Return the records exactly as they stand, and keep the pictures out of the copy.

• • •

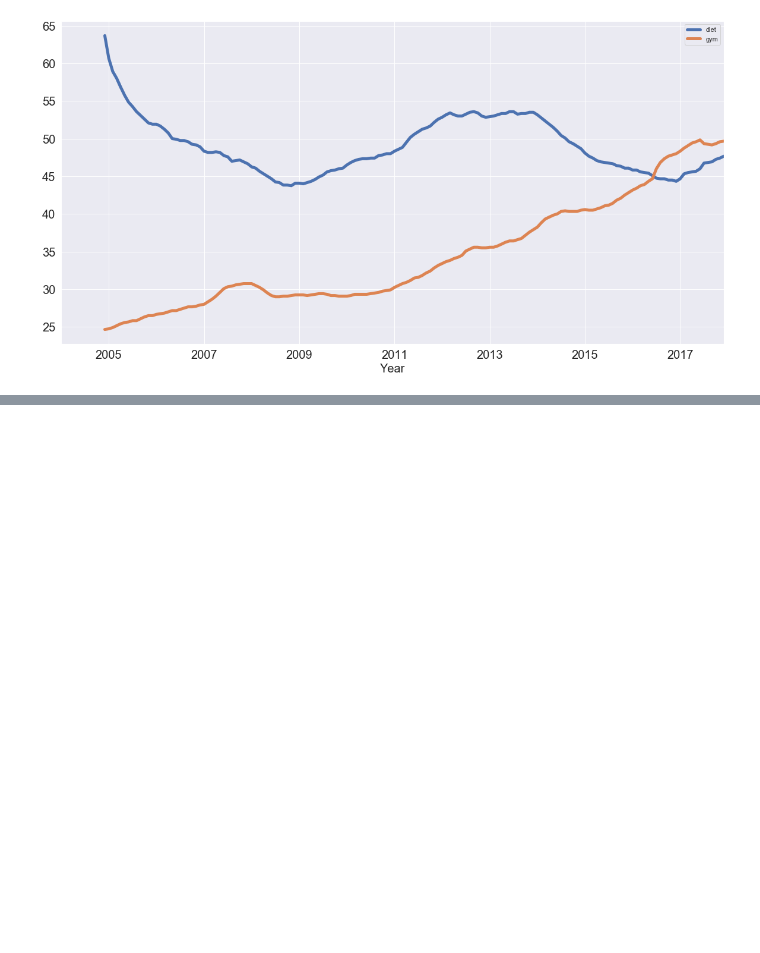
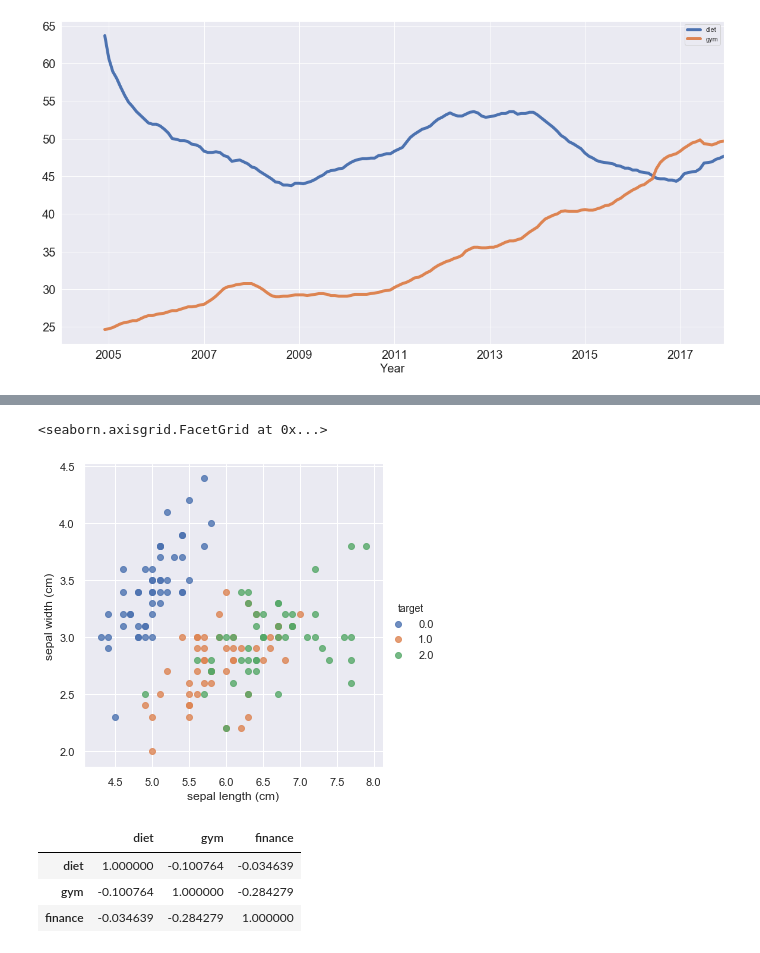
Before and after one commit to pingrunhuang/learningPython, a Jupyter notebook: plotting/time_series_plotting.ipynb, the cells around one changed output, grey strips where cells are left out. Drawn from its saved outputs; the diff is of its cells as text; code cells hidden in the pictures; blank space fills up the shorter version.

```diff
--- a/plotting/time_series_plotting.ipynb
+++ b/plotting/time_series_plotting.ipynb
@@ -82,0 +104,13 @@ Text(0.5, 0, 'Year')
+# %%
+sns.lmplot(x='sepal length (cm)', y='sepal width (cm)', fit_reg=False, data=df_iris, hue='target')
+# %% [output]
+<seaborn.axisgrid.FacetGrid at 0x...>
+[figure, added]
+# %%
+# check how correlated between diet and gym
+df.corr()
+# %% [output]
+|  | diet | gym | finance |
+| diet | 1.000000 | -0.100764 | -0.034639 |
+| gym | -0.100764 | 1.000000 | -0.284279 |
+| finance | -0.034639 | -0.284279 | 1.000000 |
```
Also changed, not shown: parts of 8 cells of this notebook.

• • •

### [Final answer]
Before and after one commit to pingrunhuang/learningPython, a Jupyter notebook: plotting/time_series_plotting.ipynb, the cells around one changed output, grey strips where cells are left out. Drawn from its saved outputs; the diff is of its cells as text; code cells hidden in the pictures; blank space fills up the shorter version.

```diff
--- a/plotting/time_series_plotting.ipynb
+++ b/plotting/time_series_plotting.ipynb
@@ -82,0 +104,13 @@ Text(0.5, 0, 'Year')
+# %%
+sns.lmplot(x='sepal length (cm)', y='sepal width (cm)', fit_reg=False, data=df_iris, hue='target')
+# %% [output]
+<seaborn.axisgrid.FacetGrid at 0x...>
+[figure, added]
+# %%
+# check how correlated between diet and gym
+df.corr()
+# %% [output]
+|  | diet | gym | finance |
+| diet | 1.000000 | -0.100764 | -0.034639 |
+| gym | -0.100764 | 1.000000 | -0.284279 |
+| finance | -0.034639 | -0.284279 | 1.000000 |
```
Also changed, not shown: parts of 8 cells of this notebook.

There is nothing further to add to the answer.